• [Exercise goal] Of the entries below, copy only those lines that contain the word "parts".

• [Exercise inputs]
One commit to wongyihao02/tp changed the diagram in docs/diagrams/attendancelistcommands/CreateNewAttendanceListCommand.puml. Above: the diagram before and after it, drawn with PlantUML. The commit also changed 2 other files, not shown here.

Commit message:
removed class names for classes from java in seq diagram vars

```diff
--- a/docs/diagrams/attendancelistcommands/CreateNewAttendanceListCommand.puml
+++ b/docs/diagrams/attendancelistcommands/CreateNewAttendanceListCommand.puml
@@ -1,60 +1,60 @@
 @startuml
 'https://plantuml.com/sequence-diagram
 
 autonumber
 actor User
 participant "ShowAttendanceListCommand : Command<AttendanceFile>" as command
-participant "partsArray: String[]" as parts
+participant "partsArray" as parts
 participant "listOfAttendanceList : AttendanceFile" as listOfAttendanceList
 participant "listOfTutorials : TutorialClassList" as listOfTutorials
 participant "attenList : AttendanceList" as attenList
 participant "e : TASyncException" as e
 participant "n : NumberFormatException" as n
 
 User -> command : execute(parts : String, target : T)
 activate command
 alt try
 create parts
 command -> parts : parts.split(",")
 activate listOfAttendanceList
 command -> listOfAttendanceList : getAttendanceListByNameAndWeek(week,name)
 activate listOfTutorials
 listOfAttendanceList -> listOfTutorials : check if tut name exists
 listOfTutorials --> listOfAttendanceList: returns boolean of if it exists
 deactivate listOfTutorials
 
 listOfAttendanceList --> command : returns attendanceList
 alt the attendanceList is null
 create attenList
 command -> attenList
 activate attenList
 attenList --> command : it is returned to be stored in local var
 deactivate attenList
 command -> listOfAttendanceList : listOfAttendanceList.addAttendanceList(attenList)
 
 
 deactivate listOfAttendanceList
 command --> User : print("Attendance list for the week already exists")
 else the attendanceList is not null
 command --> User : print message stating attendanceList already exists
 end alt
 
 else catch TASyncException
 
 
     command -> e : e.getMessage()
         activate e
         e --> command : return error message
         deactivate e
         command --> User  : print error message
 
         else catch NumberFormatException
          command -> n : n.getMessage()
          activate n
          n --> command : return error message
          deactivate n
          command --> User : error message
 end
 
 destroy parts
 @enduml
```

• [Task output]
-participant "partsArray: String[]" as parts
+participant "partsArray" as parts
 User -> command : execute(parts : String, target : T)
 create parts
 command -> parts : parts.split(",")
 destroy parts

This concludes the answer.